→ **Exercise goal**:
Write out the lines below once more, exactly as they appear. Do not include pictures.

(Front-end code edit data)
+++++

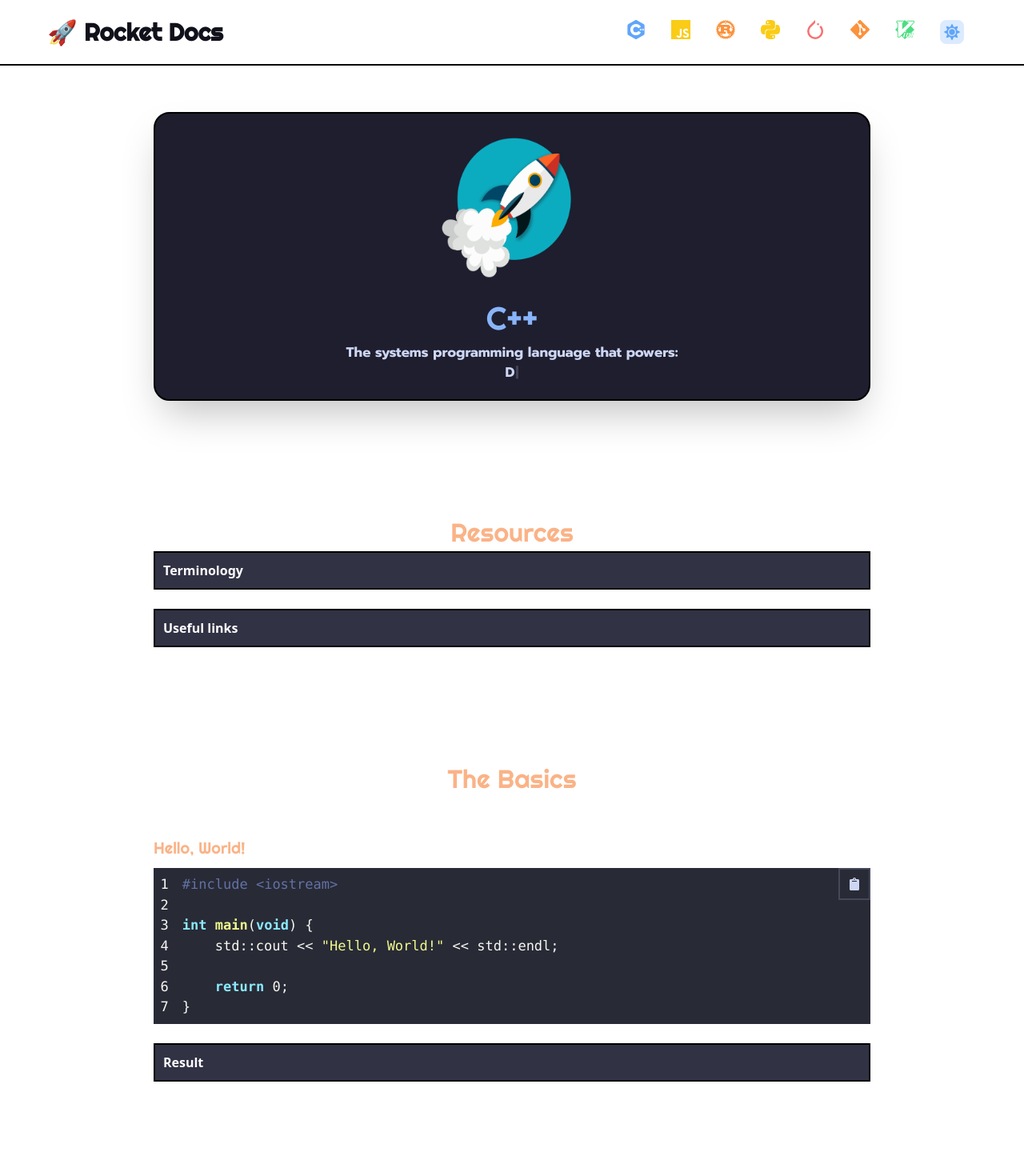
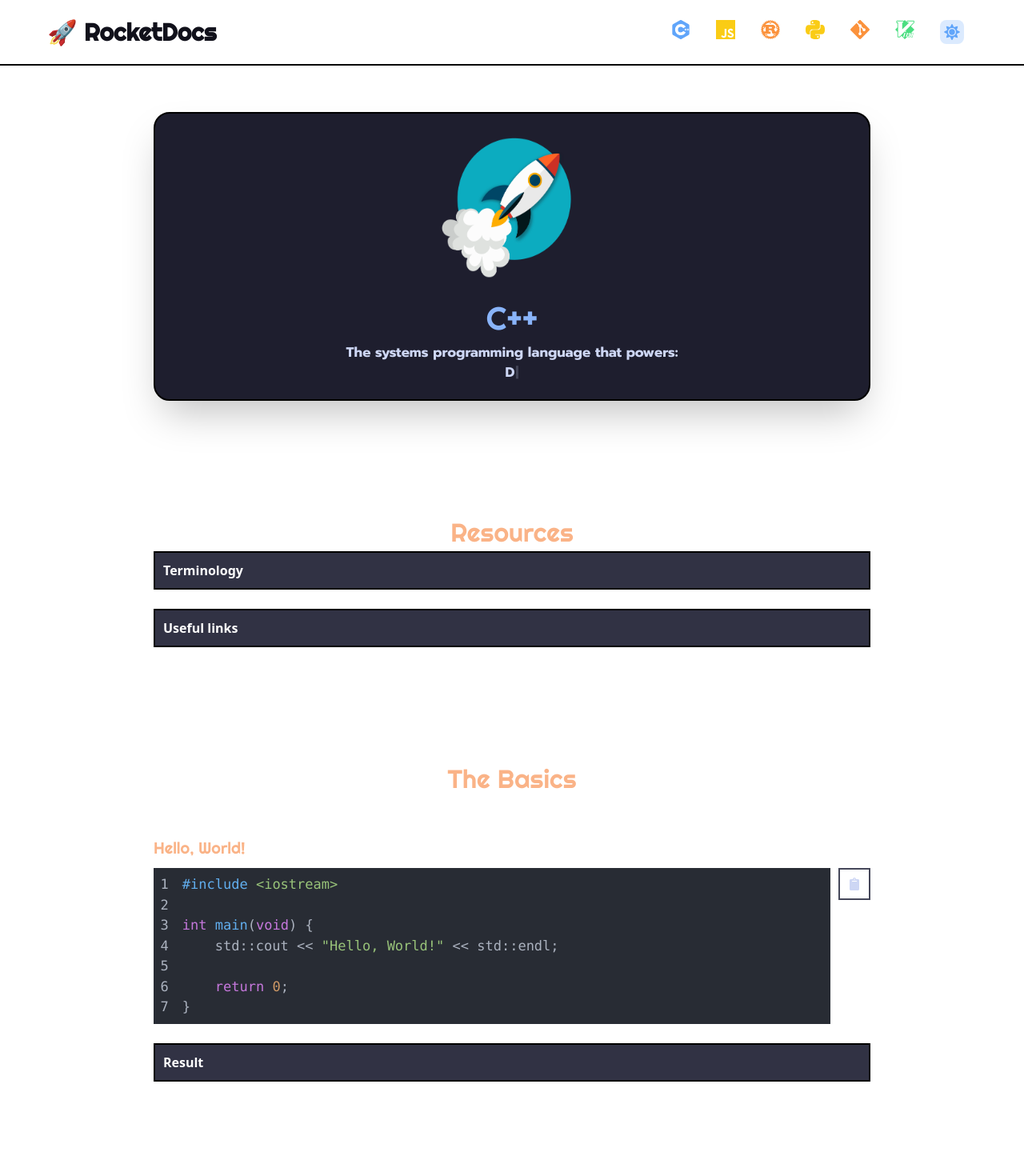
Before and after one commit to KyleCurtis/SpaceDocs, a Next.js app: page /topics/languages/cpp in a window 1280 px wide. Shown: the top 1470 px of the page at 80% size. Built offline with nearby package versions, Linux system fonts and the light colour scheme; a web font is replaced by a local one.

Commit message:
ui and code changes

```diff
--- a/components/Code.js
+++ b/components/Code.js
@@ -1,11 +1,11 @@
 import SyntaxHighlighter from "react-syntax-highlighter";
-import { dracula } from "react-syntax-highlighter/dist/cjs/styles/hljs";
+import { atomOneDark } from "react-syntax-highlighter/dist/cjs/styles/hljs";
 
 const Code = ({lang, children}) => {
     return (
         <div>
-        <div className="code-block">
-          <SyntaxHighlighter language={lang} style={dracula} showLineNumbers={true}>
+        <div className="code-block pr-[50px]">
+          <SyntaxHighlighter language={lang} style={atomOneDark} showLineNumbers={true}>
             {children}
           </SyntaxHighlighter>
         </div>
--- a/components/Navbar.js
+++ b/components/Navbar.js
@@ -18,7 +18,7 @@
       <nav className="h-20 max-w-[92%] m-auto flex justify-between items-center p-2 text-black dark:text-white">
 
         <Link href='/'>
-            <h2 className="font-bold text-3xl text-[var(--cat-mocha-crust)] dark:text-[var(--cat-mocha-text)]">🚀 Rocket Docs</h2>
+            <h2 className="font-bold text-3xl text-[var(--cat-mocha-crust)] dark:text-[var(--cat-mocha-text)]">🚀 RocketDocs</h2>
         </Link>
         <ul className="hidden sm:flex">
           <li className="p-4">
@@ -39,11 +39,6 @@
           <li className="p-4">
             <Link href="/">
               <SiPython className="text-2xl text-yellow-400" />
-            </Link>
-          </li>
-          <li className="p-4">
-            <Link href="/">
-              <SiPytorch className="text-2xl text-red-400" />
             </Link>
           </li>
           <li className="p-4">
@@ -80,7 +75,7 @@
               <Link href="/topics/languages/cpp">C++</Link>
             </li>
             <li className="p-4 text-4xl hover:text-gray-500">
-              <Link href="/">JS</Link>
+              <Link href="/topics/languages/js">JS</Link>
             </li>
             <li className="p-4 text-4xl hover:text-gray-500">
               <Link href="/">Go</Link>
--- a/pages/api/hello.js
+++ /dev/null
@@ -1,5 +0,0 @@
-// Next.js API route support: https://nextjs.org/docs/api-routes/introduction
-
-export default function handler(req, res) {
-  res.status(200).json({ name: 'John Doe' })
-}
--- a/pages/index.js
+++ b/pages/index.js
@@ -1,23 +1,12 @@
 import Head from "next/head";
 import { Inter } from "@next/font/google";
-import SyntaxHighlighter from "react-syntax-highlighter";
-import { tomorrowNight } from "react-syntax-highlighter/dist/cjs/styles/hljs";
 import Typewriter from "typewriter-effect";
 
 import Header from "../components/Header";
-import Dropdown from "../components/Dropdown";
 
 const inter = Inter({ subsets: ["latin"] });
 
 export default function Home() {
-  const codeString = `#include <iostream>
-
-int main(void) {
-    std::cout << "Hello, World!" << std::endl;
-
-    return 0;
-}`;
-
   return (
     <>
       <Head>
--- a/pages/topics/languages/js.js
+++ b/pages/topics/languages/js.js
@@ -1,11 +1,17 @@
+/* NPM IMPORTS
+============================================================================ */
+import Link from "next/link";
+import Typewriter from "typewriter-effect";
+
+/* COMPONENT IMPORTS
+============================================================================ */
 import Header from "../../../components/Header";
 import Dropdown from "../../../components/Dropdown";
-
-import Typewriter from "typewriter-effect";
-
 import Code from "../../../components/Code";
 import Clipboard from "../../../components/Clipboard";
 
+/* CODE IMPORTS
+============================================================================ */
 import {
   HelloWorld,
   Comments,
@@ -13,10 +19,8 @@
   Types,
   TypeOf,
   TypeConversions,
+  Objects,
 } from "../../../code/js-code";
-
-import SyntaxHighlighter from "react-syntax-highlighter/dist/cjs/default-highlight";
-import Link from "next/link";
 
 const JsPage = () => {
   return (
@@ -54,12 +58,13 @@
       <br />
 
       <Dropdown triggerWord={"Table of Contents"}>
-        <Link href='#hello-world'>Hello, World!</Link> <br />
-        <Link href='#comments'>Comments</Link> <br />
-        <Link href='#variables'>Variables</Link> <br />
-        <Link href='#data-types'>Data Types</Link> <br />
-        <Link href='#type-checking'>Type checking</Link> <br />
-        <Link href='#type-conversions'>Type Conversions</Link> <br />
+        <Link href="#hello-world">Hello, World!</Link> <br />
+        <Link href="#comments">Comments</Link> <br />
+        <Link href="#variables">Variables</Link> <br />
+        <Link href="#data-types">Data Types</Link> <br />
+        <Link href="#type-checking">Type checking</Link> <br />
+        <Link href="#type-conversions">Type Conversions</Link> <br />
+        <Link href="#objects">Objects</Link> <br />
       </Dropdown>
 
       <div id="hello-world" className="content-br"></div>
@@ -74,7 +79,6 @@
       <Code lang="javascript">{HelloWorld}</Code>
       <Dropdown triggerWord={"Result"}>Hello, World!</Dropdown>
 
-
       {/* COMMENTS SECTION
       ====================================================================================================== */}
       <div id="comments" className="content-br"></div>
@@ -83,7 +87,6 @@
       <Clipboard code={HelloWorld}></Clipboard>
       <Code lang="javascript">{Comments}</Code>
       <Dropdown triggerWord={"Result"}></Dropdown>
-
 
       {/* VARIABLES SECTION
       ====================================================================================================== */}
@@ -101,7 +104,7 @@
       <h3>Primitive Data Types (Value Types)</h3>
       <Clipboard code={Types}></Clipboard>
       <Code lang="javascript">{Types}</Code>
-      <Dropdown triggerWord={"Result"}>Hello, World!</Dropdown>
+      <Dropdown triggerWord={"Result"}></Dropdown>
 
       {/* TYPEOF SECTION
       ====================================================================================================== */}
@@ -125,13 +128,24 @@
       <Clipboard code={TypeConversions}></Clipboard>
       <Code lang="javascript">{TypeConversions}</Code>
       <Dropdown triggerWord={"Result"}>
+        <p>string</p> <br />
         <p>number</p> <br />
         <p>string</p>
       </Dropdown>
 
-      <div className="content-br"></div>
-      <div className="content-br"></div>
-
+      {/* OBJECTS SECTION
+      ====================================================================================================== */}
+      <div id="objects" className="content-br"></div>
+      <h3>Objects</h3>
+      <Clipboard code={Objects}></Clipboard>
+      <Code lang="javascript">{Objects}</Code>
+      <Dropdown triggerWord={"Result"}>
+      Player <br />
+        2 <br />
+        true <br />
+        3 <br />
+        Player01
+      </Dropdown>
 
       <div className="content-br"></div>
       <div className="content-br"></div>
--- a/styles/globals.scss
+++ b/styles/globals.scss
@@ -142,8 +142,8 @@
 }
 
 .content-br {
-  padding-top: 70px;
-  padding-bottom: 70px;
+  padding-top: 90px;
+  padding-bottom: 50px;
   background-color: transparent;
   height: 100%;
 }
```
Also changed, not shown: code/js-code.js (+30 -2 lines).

+++++

→ **Solved problem**:
Before and after one commit to KyleCurtis/SpaceDocs, a Next.js app: page /topics/languages/cpp in a window 1280 px wide. Shown: the top 1470 px of the page at 80% size. Built offline with nearby package versions, Linux system fonts and the light colour scheme; a web font is replaced by a local one.

Commit message:
ui and code changes

```diff
--- a/components/Code.js
+++ b/components/Code.js
@@ -1,11 +1,11 @@
 import SyntaxHighlighter from "react-syntax-highlighter";
-import { dracula } from "react-syntax-highlighter/dist/cjs/styles/hljs";
+import { atomOneDark } from "react-syntax-highlighter/dist/cjs/styles/hljs";
 
 const Code = ({lang, children}) => {
     return (
         <div>
-        <div className="code-block">
-          <SyntaxHighlighter language={lang} style={dracula} showLineNumbers={true}>
+        <div className="code-block pr-[50px]">
+          <SyntaxHighlighter language={lang} style={atomOneDark} showLineNumbers={true}>
             {children}
           </SyntaxHighlighter>
         </div>
--- a/components/Navbar.js
+++ b/components/Navbar.js
@@ -18,7 +18,7 @@
       <nav className="h-20 max-w-[92%] m-auto flex justify-between items-center p-2 text-black dark:text-white">
 
         <Link href='/'>
-            <h2 className="font-bold text-3xl text-[var(--cat-mocha-crust)] dark:text-[var(--cat-mocha-text)]">🚀 Rocket Docs</h2>
+            <h2 className="font-bold text-3xl text-[var(--cat-mocha-crust)] dark:text-[var(--cat-mocha-text)]">🚀 RocketDocs</h2>
         </Link>
         <ul className="hidden sm:flex">
           <li className="p-4">
@@ -39,11 +39,6 @@
           <li className="p-4">
             <Link href="/">
               <SiPython className="text-2xl text-yellow-400" />
-            </Link>
-          </li>
-          <li className="p-4">
-            <Link href="/">
-              <SiPytorch className="text-2xl text-red-400" />
             </Link>
           </li>
           <li className="p-4">
@@ -80,7 +75,7 @@
               <Link href="/topics/languages/cpp">C++</Link>
             </li>
             <li className="p-4 text-4xl hover:text-gray-500">
-              <Link href="/">JS</Link>
+              <Link href="/topics/languages/js">JS</Link>
             </li>
             <li className="p-4 text-4xl hover:text-gray-500">
               <Link href="/">Go</Link>
--- a/pages/api/hello.js
+++ /dev/null
@@ -1,5 +0,0 @@
-// Next.js API route support: https://nextjs.org/docs/api-routes/introduction
-
-export default function handler(req, res) {
-  res.status(200).json({ name: 'John Doe' })
-}
--- a/pages/index.js
+++ b/pages/index.js
@@ -1,23 +1,12 @@
 import Head from "next/head";
 import { Inter } from "@next/font/google";
-import SyntaxHighlighter from "react-syntax-highlighter";
-import { tomorrowNight } from "react-syntax-highlighter/dist/cjs/styles/hljs";
 import Typewriter from "typewriter-effect";
 
 import Header from "../components/Header";
-import Dropdown from "../components/Dropdown";
 
 const inter = Inter({ subsets: ["latin"] });
 
 export default function Home() {
-  const codeString = `#include <iostream>
-
-int main(void) {
-    std::cout << "Hello, World!" << std::endl;
-
-    return 0;
-}`;
-
   return (
     <>
       <Head>
--- a/pages/topics/languages/js.js
+++ b/pages/topics/languages/js.js
@@ -1,11 +1,17 @@
+/* NPM IMPORTS
+============================================================================ */
+import Link from "next/link";
+import Typewriter from "typewriter-effect";
+
+/* COMPONENT IMPORTS
+============================================================================ */
 import Header from "../../../components/Header";
 import Dropdown from "../../../components/Dropdown";
-
-import Typewriter from "typewriter-effect";
-
 import Code from "../../../components/Code";
 import Clipboard from "../../../components/Clipboard";
 
+/* CODE IMPORTS
+============================================================================ */
 import {
   HelloWorld,
   Comments,
@@ -13,10 +19,8 @@
   Types,
   TypeOf,
   TypeConversions,
+  Objects,
 } from "../../../code/js-code";
-
-import SyntaxHighlighter from "react-syntax-highlighter/dist/cjs/default-highlight";
-import Link from "next/link";
 
 const JsPage = () => {
   return (
@@ -54,12 +58,13 @@
       <br />
 
       <Dropdown triggerWord={"Table of Contents"}>
-        <Link href='#hello-world'>Hello, World!</Link> <br />
-        <Link href='#comments'>Comments</Link> <br />
-        <Link href='#variables'>Variables</Link> <br />
-        <Link href='#data-types'>Data Types</Link> <br />
-        <Link href='#type-checking'>Type checking</Link> <br />
-        <Link href='#type-conversions'>Type Conversions</Link> <br />
+        <Link href="#hello-world">Hello, World!</Link> <br />
+        <Link href="#comments">Comments</Link> <br />
+        <Link href="#variables">Variables</Link> <br />
+        <Link href="#data-types">Data Types</Link> <br />
+        <Link href="#type-checking">Type checking</Link> <br />
+        <Link href="#type-conversions">Type Conversions</Link> <br />
+        <Link href="#objects">Objects</Link> <br />
       </Dropdown>
 
       <div id="hello-world" className="content-br"></div>
@@ -74,7 +79,6 @@
       <Code lang="javascript">{HelloWorld}</Code>
       <Dropdown triggerWord={"Result"}>Hello, World!</Dropdown>
 
-
       {/* COMMENTS SECTION
       ====================================================================================================== */}
       <div id="comments" className="content-br"></div>
@@ -83,7 +87,6 @@
       <Clipboard code={HelloWorld}></Clipboard>
       <Code lang="javascript">{Comments}</Code>
       <Dropdown triggerWord={"Result"}></Dropdown>
-
 
       {/* VARIABLES SECTION
       ====================================================================================================== */}
@@ -101,7 +104,7 @@
       <h3>Primitive Data Types (Value Types)</h3>
       <Clipboard code={Types}></Clipboard>
       <Code lang="javascript">{Types}</Code>
-      <Dropdown triggerWord={"Result"}>Hello, World!</Dropdown>
+      <Dropdown triggerWord={"Result"}></Dropdown>
 
       {/* TYPEOF SECTION
       ====================================================================================================== */}
@@ -125,13 +128,24 @@
       <Clipboard code={TypeConversions}></Clipboard>
       <Code lang="javascript">{TypeConversions}</Code>
       <Dropdown triggerWord={"Result"}>
+        <p>string</p> <br />
         <p>number</p> <br />
         <p>string</p>
       </Dropdown>
 
-      <div className="content-br"></div>
-      <div className="content-br"></div>
-
+      {/* OBJECTS SECTION
+      ====================================================================================================== */}
+      <div id="objects" className="content-br"></div>
+      <h3>Objects</h3>
+      <Clipboard code={Objects}></Clipboard>
+      <Code lang="javascript">{Objects}</Code>
+      <Dropdown triggerWord={"Result"}>
+      Player <br />
+        2 <br />
+        true <br />
+        3 <br />
+        Player01
+      </Dropdown>
 
       <div className="content-br"></div>
       <div className="content-br"></div>
--- a/styles/globals.scss
+++ b/styles/globals.scss
@@ -142,8 +142,8 @@
 }
 
 .content-br {
-  padding-top: 70px;
-  padding-bottom: 70px;
+  padding-top: 90px;
+  padding-bottom: 50px;
   background-color: transparent;
   height: 100%;
 }
```
Also changed, not shown: code/js-code.js (+30 -2 lines).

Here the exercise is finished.